St. Louis – Peabody Energy executives continue grabbing for millions in bonuses before even filing the bankruptcy plan that is supposed to ensure pensions and health care for its retirees.
Peabody filed for bankruptcy in April, citing $10 billion in debt and a faltering coal market, so the United Mine Workers of America stepped up to make sure in court that the settlement would protect the retirees.
But before Peabody could file its bankruptcy plan, the company asked the U.S. bankruptcy court in St. Louis to let it pay up to $3.24 million in bonuses to keep its office workers from leaving.
The Mine Workers objected, but Judge Barry Schermer in June approved the plan anyway. Peabody lauded the plan as “egalitarian” because the money is going to 42 company workers, not top executives.
But there was nothing egalitarian last week about Peabody’s latest filing, for permission to dole out another $11.9 million in bonuses, this time to only six top executives.
The company calls these “incentive” bonuses tied to whatever success it has in improving its financial performance while meeting safety, environmental and restructuring goals.

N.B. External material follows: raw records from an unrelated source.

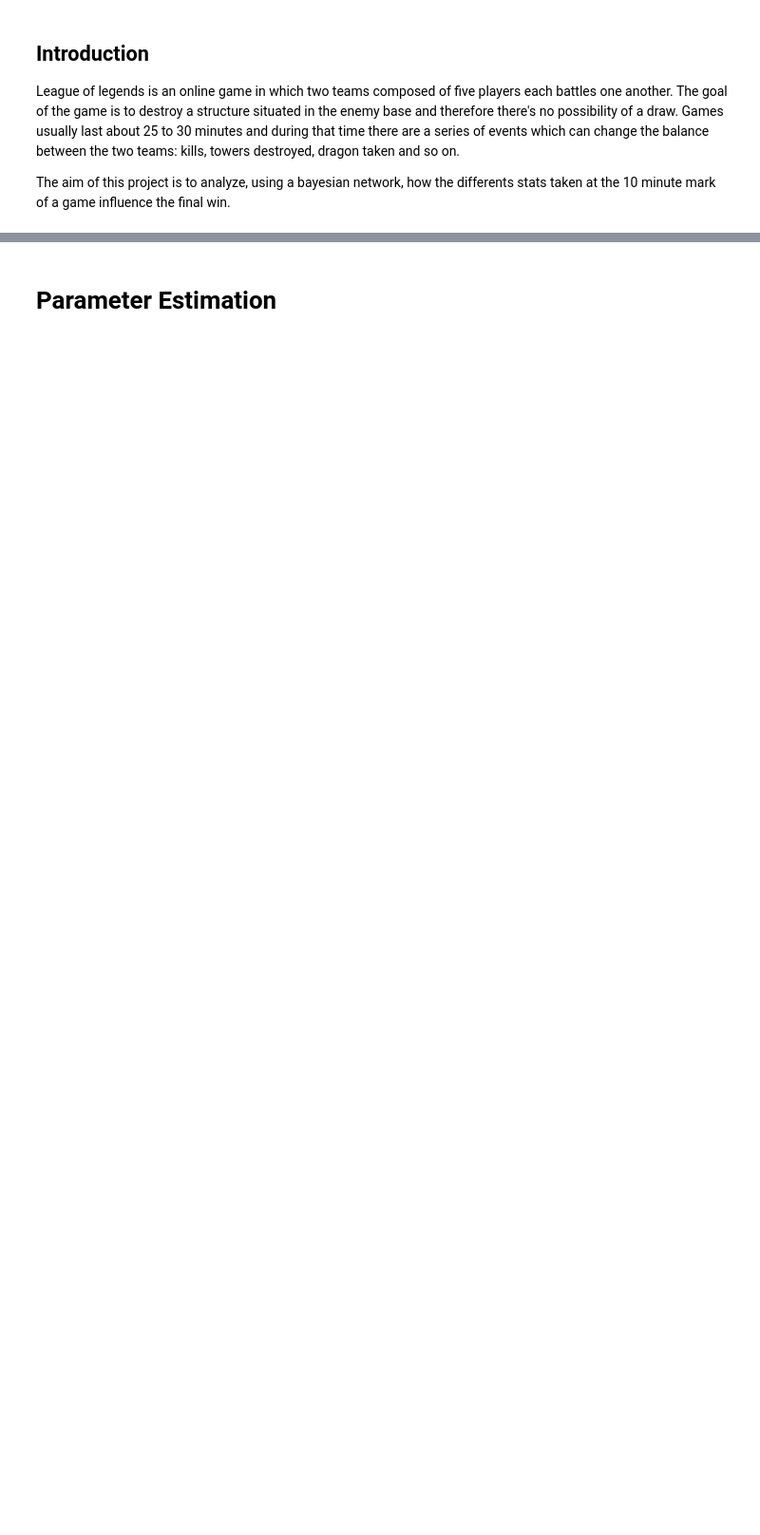
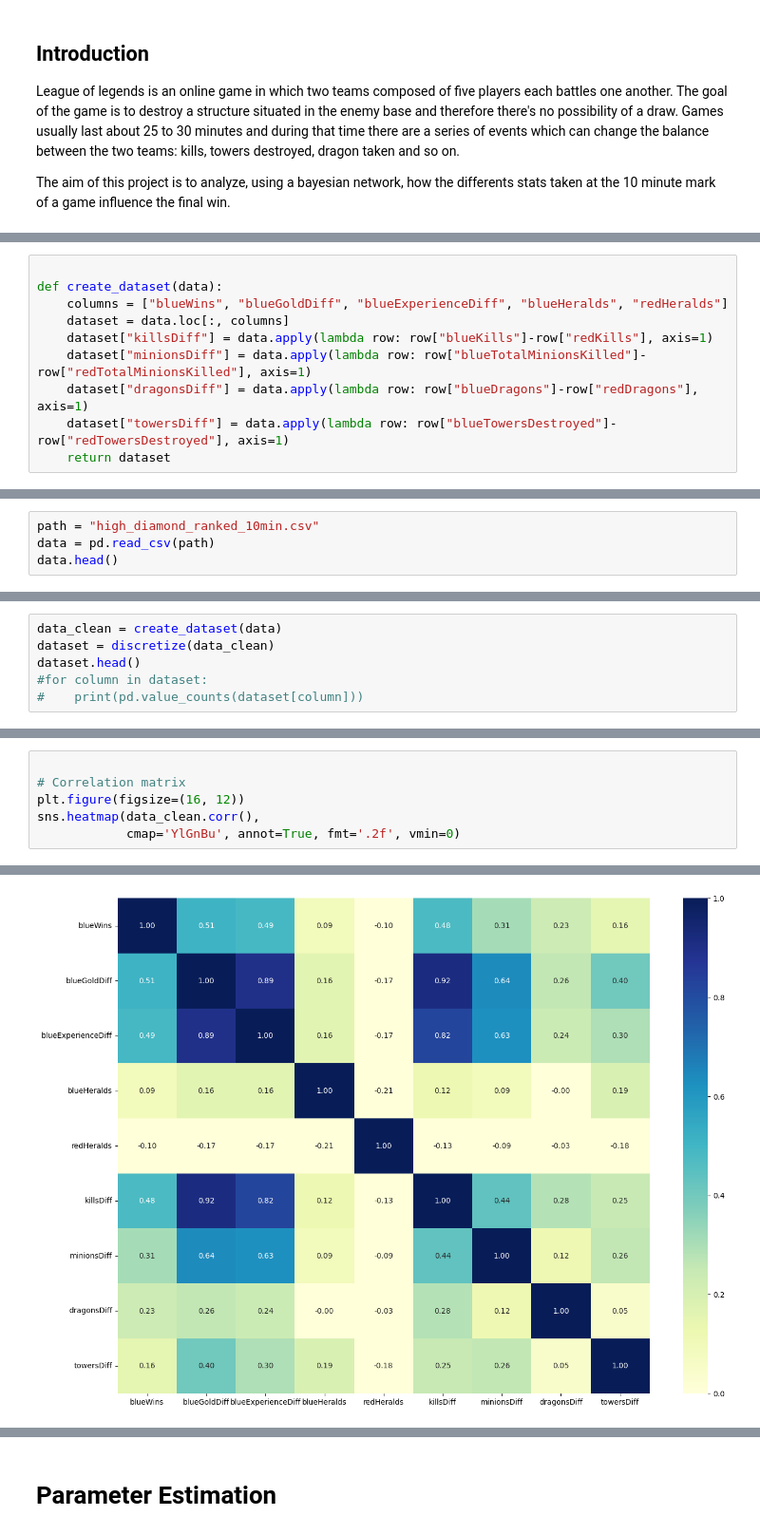
Before and after one commit to elements72/FAIKR-M3, a Jupyter notebook: lol.ipynb, the cells around one changed output, grey strips where cells are left out. Shown: that part at 95% size. Drawn from its saved outputs; the diff is of its cells as text; blank space fills up the shorter version.

Commit message:
Added matrix and notebook comments

```diff
--- a/lol.ipynb
+++ b/lol.ipynb
@@ -9,0 +38,10 @@ from pgmpy.factors.discrete import TabularCPD
+# %%
+
+def create_dataset(data):
+    columns = ["blueWins", "blueGoldDiff", "blueExperienceDiff", "blueHeralds", "redHeralds"]
+    dataset = data.loc[:, columns]
+    dataset["killsDiff"] = data.apply(lambda row: row["blueKills"]-row["redKills"], axis=1)
+    dataset["minionsDiff"] = data.apply(lambda row: row["blueTotalMinionsKilled"]-row["redTotalMinionsKilled"], axis=1)
+    dataset["dragonsDiff"] = data.apply(lambda row: row["blueDragons"]-row["redDragons"], axis=1)
+    dataset["towersDiff"] = data.apply(lambda row: row["blueTowersDestroyed"]-row["redTowersDestroyed"], axis=1)
+    return dataset
@@ -9,0 +72,4 @@ from pgmpy.factors.discrete import TabularCPD
+# %%
+path = "high_diamond_ranked_10min.csv"
+data = pd.read_csv(path)
+data.head()
@@ -9,0 +84,6 @@ from pgmpy.factors.discrete import TabularCPD
+# %%
+data_clean = create_dataset(data)
+dataset = discretize(data_clean)
+dataset.head()
+#for column in dataset:
+#    print(pd.value_counts(dataset[column]))
@@ -9,0 +116,7 @@ from pgmpy.factors.discrete import TabularCPD
+# %%
+
+# Correlation matrix
+plt.figure(figsize=(16, 12))
+sns.heatmap(data_clean.corr(),
+            cmap='YlGnBu', annot=True, fmt='.2f', vmin=0)
+# %% [output]
@@ -9,0 +124 @@ from pgmpy.factors.discrete import TabularCPD
+[figure, added]
```
Also changed, not shown: parts of 31 cells of this notebook, 1 other file.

Even if the executives completely fail, they’ll still be paid their salaries, ranging from $444,000 to just over $1 million.
“The debtors (Peabody) believe that incentives for the executives to successfully implement the debtors’ restructuring and enhance value at this critical time will help maximize the value of the debtors’ estates for the benefit of all the debtors’ stakeholders.”
WHO GETS IT
The executives to receive the bonuses are:
- Glenn Kellow, chief executive officer.
- Amy Schwetz, chief financial officer.
- A. Verona Dorch, chief legal officer.
- Charles Meintjes, president of the Australian division.
- Kemal Williamson, president of the Americas division.
- Bryan Galli, executive for marketing and trading.
Court papers show that Kellow would be eligible for bonuses of up to $2.868 million. With his salary, his total compensation could reach $3.9 million. But company supporters may cry for him anyway, because the company states that he would have been expected to get even more if not for the bankruptcy filing.
The proposal is scheduled for review in a hearing Aug. 17. One bad sign is that a rival company, Alpha Natural Resources, won court approval to pay out $6.8 million in bonuses to 15 officers as it emerged from bankruptcy in July.
The UMWA had not issued a response to the new filing by press time, but in June, the union strongly opposed the earlier bonus plan, saying in court, “Slashing the health benefits of aged and medically vulnerable retirees with extremely limited resources, while lavishly rewarding white-collar employees, is neither fair nor reasonable” and adding that the plan was “premature” and amounted to “effectively pre-approving one provision” of the bankruptcy plan.
(Information from the Associated Press, Dow Jones Newswire and the St. Louis Post-Dispatch.)